It was odd to have four off days in a training environment. I was so accustomed to more restriction, however I needed to constantly remind myself that I was now an AMEDD Officer, which was much different the NCO I once was.
We kicked off week 2 day 1 with PT (more PRT). I was starting to realize the bizarre weather that Oklahoma presents. At one moment, the weather will be a manageable 32 degrees, the next the wind is blowing at 20 miles an hour, piercing through the uniform. This was the norm for rest of training. After PT we traveled to the CIF (Central Issue Facility) to receive our TA-50 (field gear) necessary for the training we’d be conducting on week three. Upon return, we received our gas masks (yay).
Day 2 consisted of more PT and more classes
Day 3 we marched over to “4700”, the welcoming center for Ft. Sill. Here we received our ID cards, spoke with finance, DEERS (Insurance), travel, transportation, etc. Soldiers will all become familiar with the aforementioned systems as they make up the Army’s Human Resources, if you will. It felt nice to have a CAC card again, so that I’d finally be able to access online military mediums. Upon completion, Soldiers were transported to the hospital to medially in-process.
Those who needed vaccinations received them, and those who had received vaccinations without paperwork, still received them. The military struggles to access various health records, rendering some troops frustrated with receive more than one dose of various vaccinations.
Day 4 we received more classes and PT
Day 5, again, was more classes with an emphasis on shooting and land navigation. I volunteered to lead a group of soldiers through land-nav as I am moderately equipped with the knowledge to navigate a terrain.
Day 6 we a free day, which allowed my roommate and I to go to various on-post buildings to receive necessary services. I turned in my NCO Dress Blues to have them modified into Officer Dress Blues – another good chunk of change to meet the Army’s needs. All Commissioned Officers are responsible for the purchase of their clothing, which quickly added up over the span of the course.

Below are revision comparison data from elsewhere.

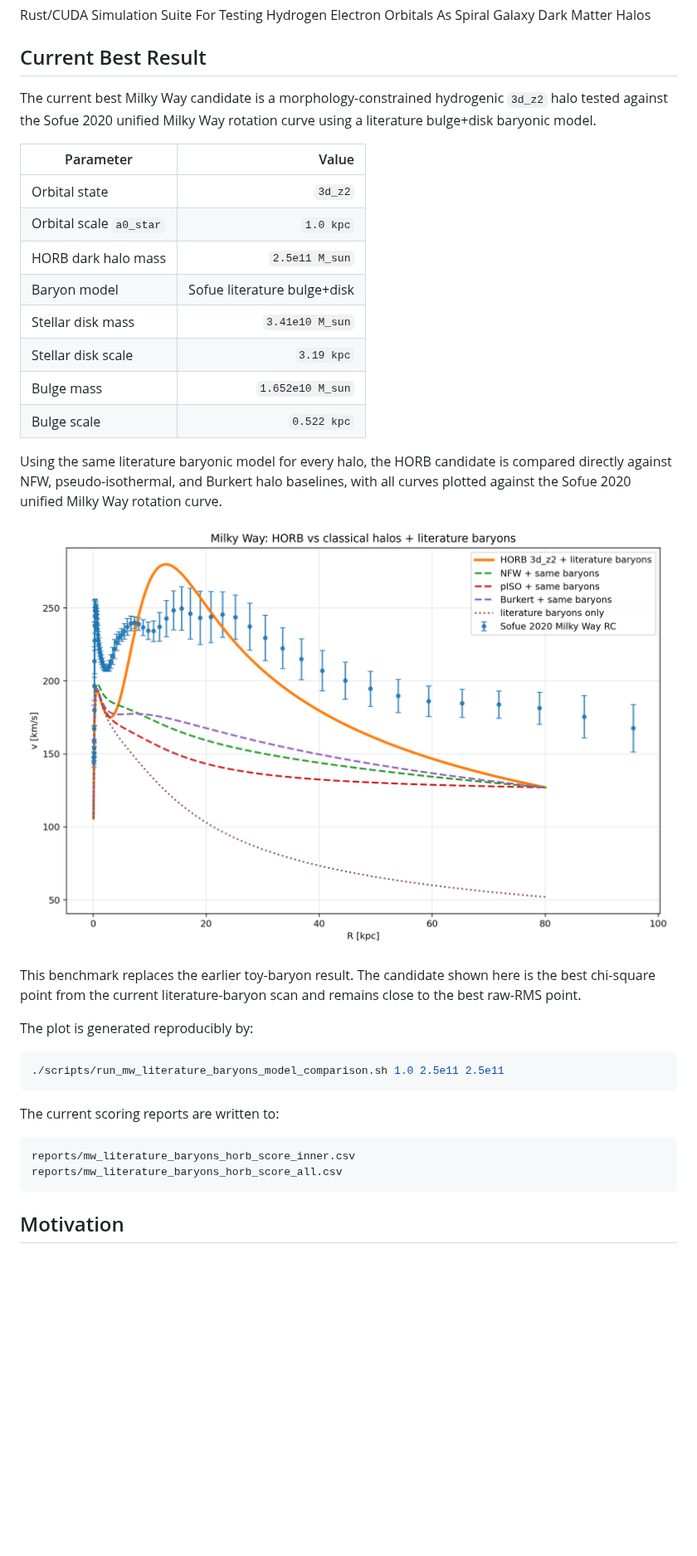
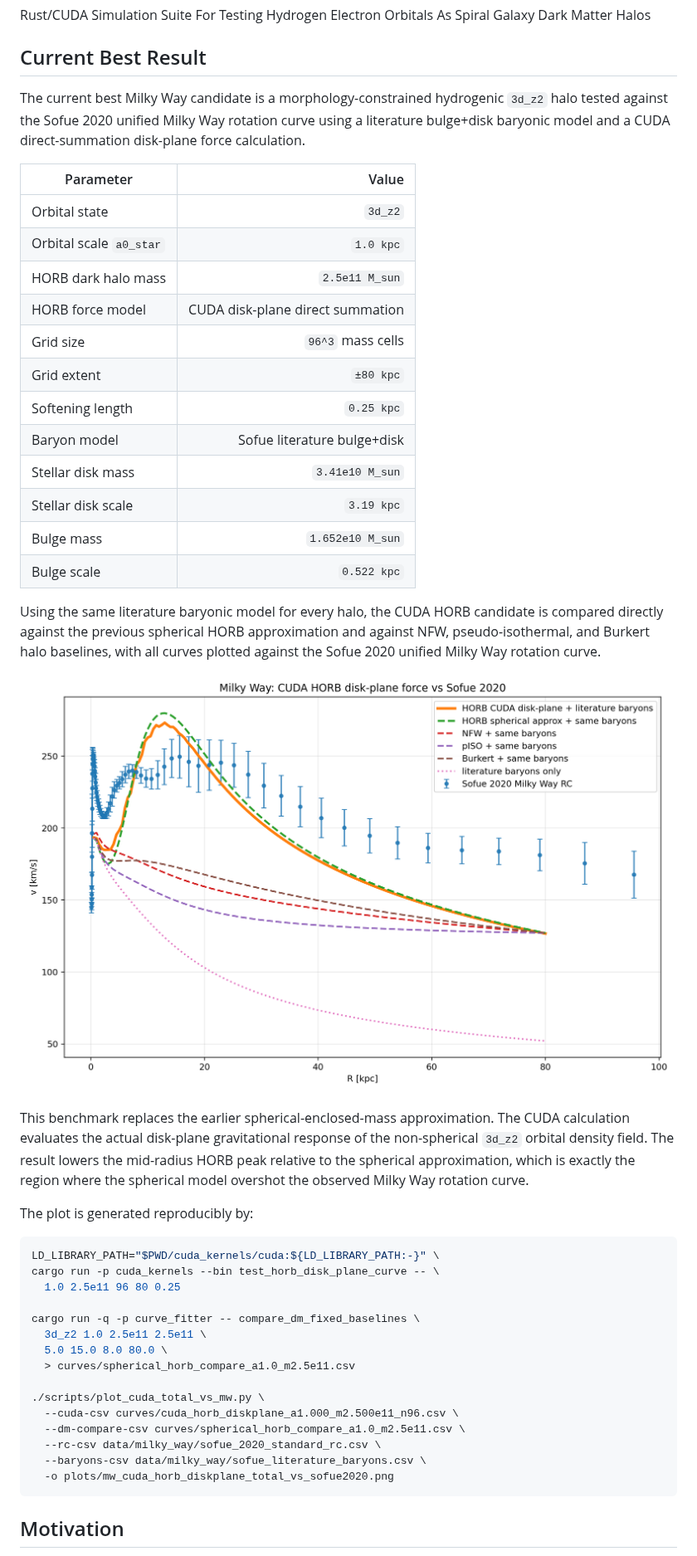
Before and after one commit to yasteven/horb, a Markdown page: README.md, the part around the change. Shown at 83% size. GitHub-like rendering; pictures changed too: images/mw_cuda_horb_diskplane_total_vs_sofue2020.png (added); blank space fills up the shorter version.

Commit message:
Add CUDA disk-plane HORB Milky Way benchmark

````diff
--- a/README.md
+++ b/README.md
@@ -4,36 +4,47 @@ Rust/CUDA Simulation Suite For Testing Hydrogen Electron Orbitals As Spiral Gala
 
 ## Current Best Result
 
-The current best Milky Way candidate is a morphology-constrained hydrogenic `3d_z2` halo tested against the Sofue 2020 unified Milky Way rotation curve using a literature bulge+disk baryonic model.
+The current best Milky Way candidate is a morphology-constrained hydrogenic `3d_z2` halo tested against the Sofue 2020 unified Milky Way rotation curve using a literature bulge+disk baryonic model and a CUDA direct-summation disk-plane force calculation.
 
 | Parameter | Value |
 |---|---:|
 | Orbital state | `3d_z2` |
 | Orbital scale `a0_star` | `1.0 kpc` |
 | HORB dark halo mass | `2.5e11 M_sun` |
+| HORB force model | CUDA disk-plane direct summation |
+| Grid size | `96^3` mass cells |
+| Grid extent | `±80 kpc` |
+| Softening length | `0.25 kpc` |
 | Baryon model | Sofue literature bulge+disk |
 | Stellar disk mass | `3.41e10 M_sun` |
 | Stellar disk scale | `3.19 kpc` |
 | Bulge mass | `1.652e10 M_sun` |
 | Bulge scale | `0.522 kpc` |
 
-Using the same literature baryonic model for every halo, the HORB candidate is compared directly against NFW, pseudo-isothermal, and Burkert halo baselines, with all curves plotted against the Sofue 2020 unified Milky Way rotation curve.
+Using the same literature baryonic model for every halo, the CUDA HORB candidate is compared directly against the previous spherical HORB approximation and against NFW, pseudo-isothermal, and Burkert halo baselines, with all curves plotted against the Sofue 2020 unified Milky Way rotation curve.
 
-![HORB literature-baryon candidate versus classical halo models and the Milky Way rotation curve](images/mw_literature_baryons_total_models_vs_sofue2020.png)
+![CUDA HORB disk-plane force candidate versus classical halo models and the Milky Way rotation curve](images/mw_cuda_horb_diskplane_total_vs_sofue2020.png)
 
-This benchmark replaces the earlier toy-baryon result. The candidate shown here is the best chi-square point from the current literature-baryon scan and remains close to the best raw-RMS point.
+This benchmark replaces the earlier spherical-enclosed-mass approximation. The CUDA calculation evaluates the actual disk-plane gravitational response of the non-spherical `3d_z2` orbital density field. The result lowers the mid-radius HORB peak relative to the spherical approximation, which is exactly the region where the spherical model overshot the observed Milky Way rotation curve.
 
 The plot is generated reproducibly by:
 
 ```bash
-./scripts/run_mw_literature_baryons_model_comparison.sh 1.0 2.5e11 2.5e11
-```
+LD_LIBRARY_PATH="$PWD/cuda_kernels/cuda:${LD_LIBRARY_PATH:-}" \
+cargo run -p cuda_kernels --bin test_horb_disk_plane_curve -- \
+  1.0 2.5e11 96 80 0.25
 
-The current scoring reports are written to:
+cargo run -q -p curve_fitter -- compare_dm_fixed_baselines \
+  3d_z2 1.0 2.5e11 2.5e11 \
+  5.0 15.0 8.0 80.0 \
+  > curves/spherical_horb_compare_a1.0_m2.5e11.csv
 
-```text
-reports/mw_literature_baryons_horb_score_inner.csv
-reports/mw_literature_baryons_horb_score_all.csv
+./scripts/plot_cuda_total_vs_mw.py \
+  --cuda-csv curves/cuda_horb_diskplane_a1.000_m2.500e11_n96.csv \
+  --dm-compare-csv curves/spherical_horb_compare_a1.0_m2.5e11.csv \
+  --rc-csv data/milky_way/sofue_2020_standard_rc.csv \
+  --baryons-csv data/milky_way/sofue_literature_baryons.csv \
+  -o plots/mw_cuda_horb_diskplane_total_vs_sofue2020.png
 ```
 
 
````
Also changed, not shown: images/cuda_horb_diskplane_vs_spherical.png (added), 7 other files.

Day 7 was Sunday, which allowed for religious accommodations. The next week was “field week”, where we would spend the majority of the time in the (wait for it) field. I was anticipating this week, as the drawl of classes had become tiring.